Some same-sex couples have the same last name. In this case, you can address invitations with the plural form of the title. Another option is to address each person individually with the shared last name. You can start with the name of the person you’re closest to or alphabetically if you’re equally close to each person. Either of these guidelines applies if the couple’s last name is hyphenated. If you’re unsure, reach out to the couple and ask how they would prefer to be addressed.
Remember, if your wedding is laid back and casual you can absolutely leave out the titles.
Note on this: Some people find this to be presumptuous because some couples choose to keep their own last names. However, as someone who is engaged and planning to take her FH’s last name, I got super excited when I got a wedding invitation addressed to us like this!
For couples that don’t have a ring on it, you can put the name of the person you are closest to first. List alphabetically if you know both guests equally.
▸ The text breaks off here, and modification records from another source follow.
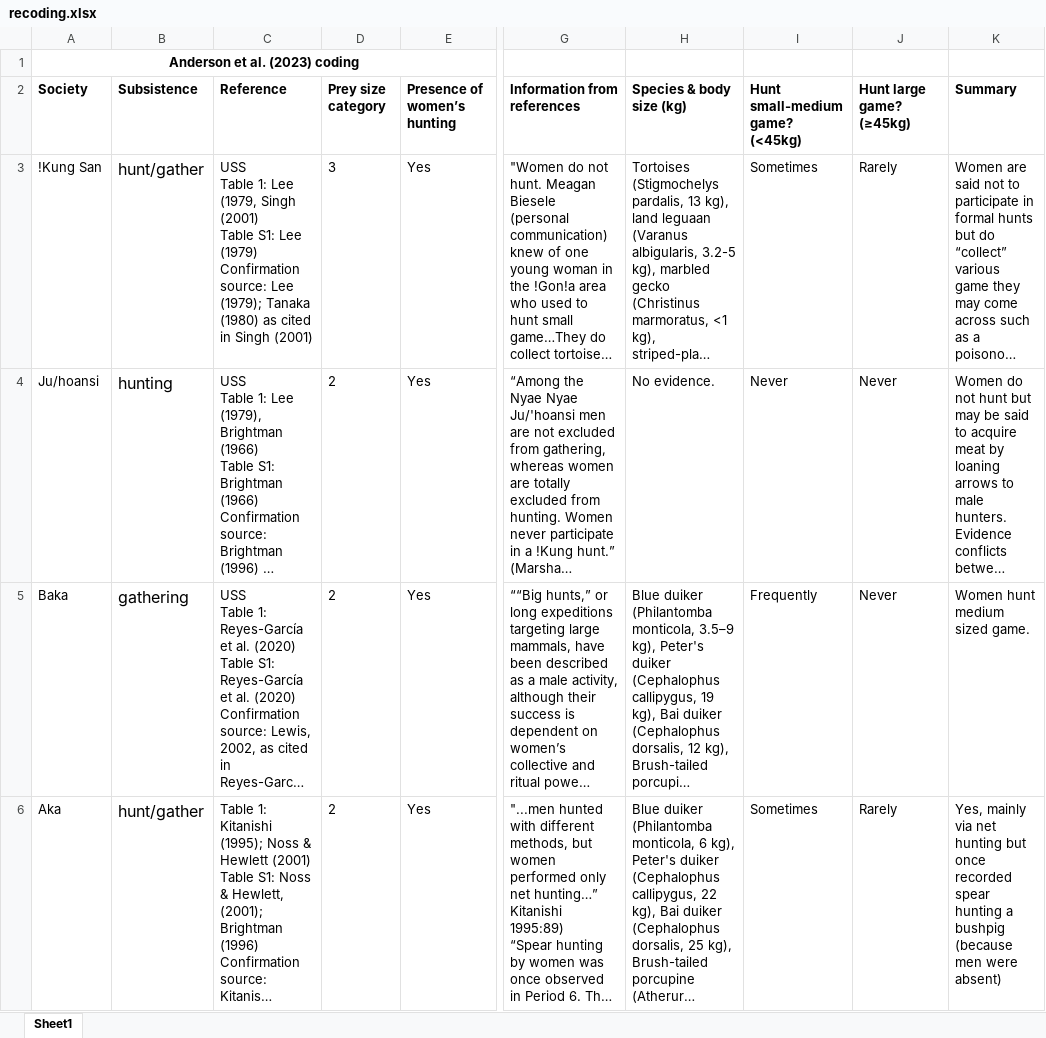
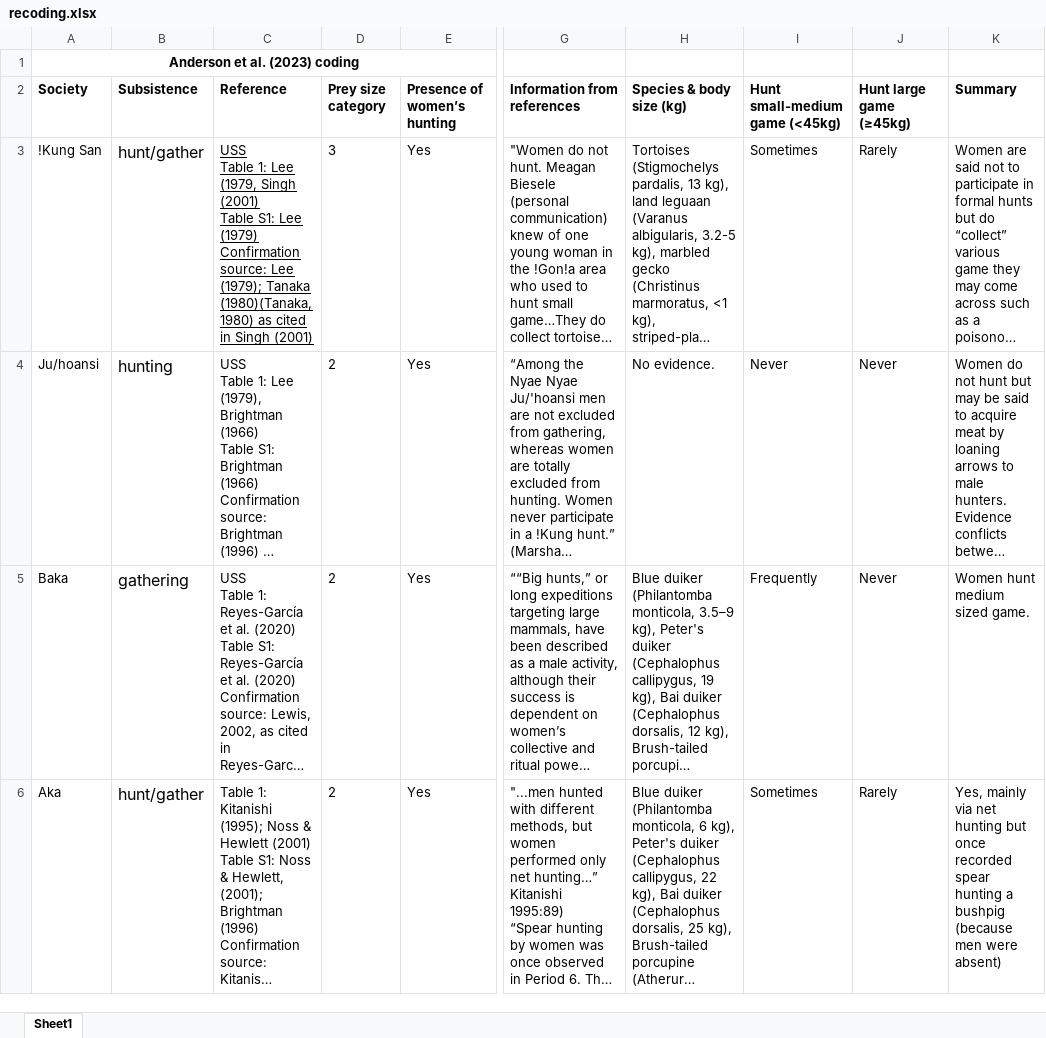
Before and after one commit to grasshoppermouse/anderson_critique, an Excel workbook: recoding.xlsx, sheet Sheet1, drawn as a sheet; only a part is shown, gaps mark what is left out; long unchanged cells end in …; values as stored, in another font and other column widths than the file's, no borders; charts and pictures not drawn; the diff names each change by its address in the sheet, - before the commit and + after, or states it on an @@ line.

Commit message:
Minor updates to recoding.xlsx and import code

```diff
--- a/recoding.xlsx (sheet Sheet1)
+++ b/recoding.xlsx (sheet Sheet1)
-I2: Hunt small-medium game? (<45kg)
+I2: Hunt small-medium game (<45kg)
-J2: Hunt large game? (≥45kg)
+J2: Hunt large game (≥45kg)
-C3 (Reference): …(1979); Tanaka (1980) as cited…
+C3 (Reference): …(1979); Tanaka (1980)(Tanaka, 1980) as cited…
-C3 underline: off
+C3 underline: on
```
Also changed, not shown: charts or pictures, 1 other file.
Traditionally, males under 18 don’t get a title, unlike females under 18 who can be addressed as “Miss”.
If you’re inviting a plus one, I highly recommend avoiding the term “plus one”. Why? It could lead to some awkward scenarios down the road if you’re intimate wedding is filled with guests you’ve never met. It’s totally up to you, but I would suggest specifically naming the plus one on the invitation envelope. That way, the invitation isn’t transferred to someone else which could be AWKWARD! For my wedding, I had to explain this to my fiancé who didn’t realize the potential pitfalls “plus one” could bring. Our envelopes will specifically have everyone’s names so no one from high school that we haven’t spoken to in years makes a surprise appearance!
If your wedding is going to be an adults-only event, leave the names of the kids off of the envelope. Putting “adults only” on the invitation / Save the Date isn’t a good look! Instead, put this information on your wedding website.
If the kids are over 18, they should get their own invitations, separate from the parents.
Save this guide for addressing wedding invitations and share this with your engaged friends! Better yet, don’t even stress about how to address invitation envelopes and let me handle it for you. When you book a custom invitation design spot with me, you get an Excel template to fill out your guest addresses and I take care of printing your wedding invitation envelopes. My 2023 and 2024 invitation design calendar is filling up, so let’s get you booked!